===== RECORDS FOR PROCESSING =====
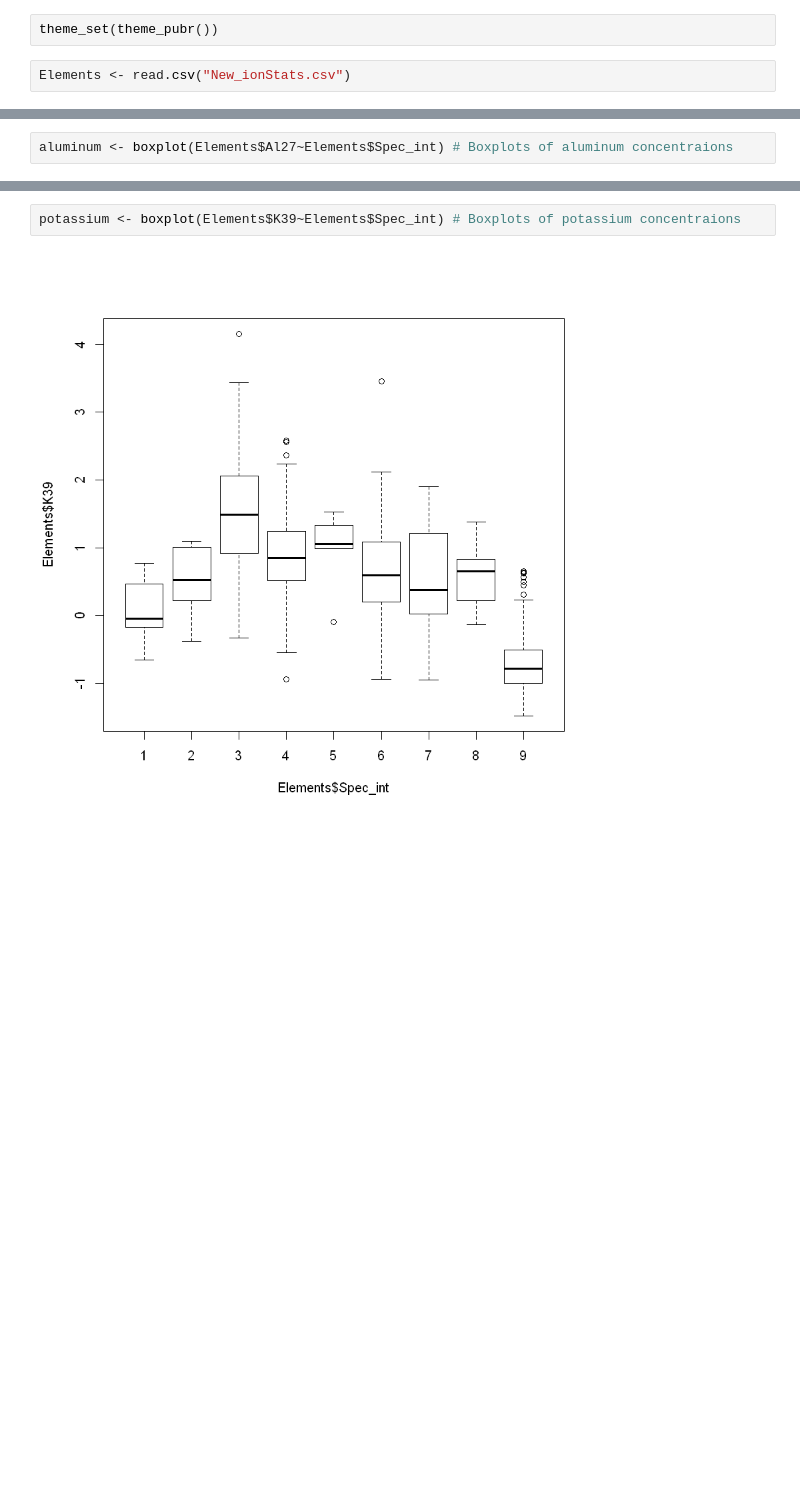
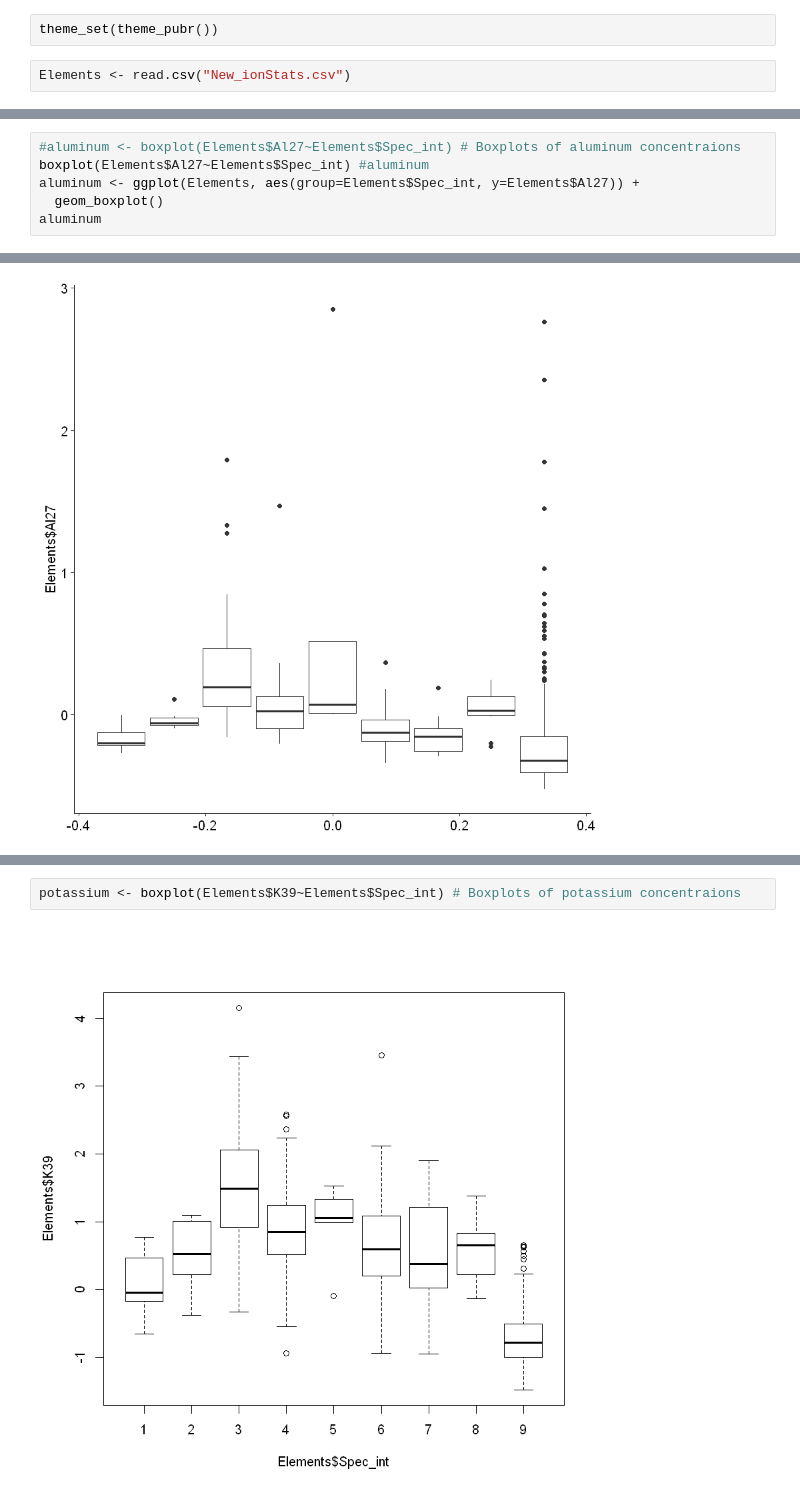
Before and after one commit to Kovacs-Lab/Aim-3, a Jupyter notebook: Ionomics/Boxplots.ipynb, the cells around one changed output, grey strips where cells are left out. Cells and saved outputs as stored; diff of their text form; blank space fills up the shorter version.

```diff
--- a/Ionomics/Boxplots.ipynb
+++ b/Ionomics/Boxplots.ipynb
@@ -47,3 +59,7 @@ magnesium <- boxplot(Elements$Mg26~Elements$Spec_int) # Boxplots of magnesium co
 # %%
-aluminum <- boxplot(Elements$Al27~Elements$Spec_int) # Boxplots of aluminum concentraions
+#aluminum <- boxplot(Elements$Al27~Elements$Spec_int) # Boxplots of aluminum concentraions
+boxplot(Elements$Al27~Elements$Spec_int) #aluminum
+aluminum <- ggplot(Elements, aes(group=Elements$Spec_int, y=Elements$Al27)) +
+  geom_boxplot()
+aluminum
 # %% [output]
@@ -50,2 +68,3 @@ aluminum <- boxplot(Elements$Al27~Elements$Spec_int) # Boxplots of aluminum conc
 [figure]
+[figure, added]
 # %%
```
Also changed, not shown: parts of 7 cells of this notebook.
=====
### INSTRUCTIONS FOR THE TASK
Without including any picture, print all of the entries above exactly.

### RESULT OF THIS TASK
Before and after one commit to Kovacs-Lab/Aim-3, a Jupyter notebook: Ionomics/Boxplots.ipynb, the cells around one changed output, grey strips where cells are left out. Cells and saved outputs as stored; diff of their text form; blank space fills up the shorter version.

```diff
--- a/Ionomics/Boxplots.ipynb
+++ b/Ionomics/Boxplots.ipynb
@@ -47,3 +59,7 @@ magnesium <- boxplot(Elements$Mg26~Elements$Spec_int) # Boxplots of magnesium co
 # %%
-aluminum <- boxplot(Elements$Al27~Elements$Spec_int) # Boxplots of aluminum concentraions
+#aluminum <- boxplot(Elements$Al27~Elements$Spec_int) # Boxplots of aluminum concentraions
+boxplot(Elements$Al27~Elements$Spec_int) #aluminum
+aluminum <- ggplot(Elements, aes(group=Elements$Spec_int, y=Elements$Al27)) +
+  geom_boxplot()
+aluminum
 # %% [output]
@@ -50,2 +68,3 @@ aluminum <- boxplot(Elements$Al27~Elements$Spec_int) # Boxplots of aluminum conc
 [figure]
+[figure, added]
 # %%
```
Also changed, not shown: parts of 7 cells of this notebook.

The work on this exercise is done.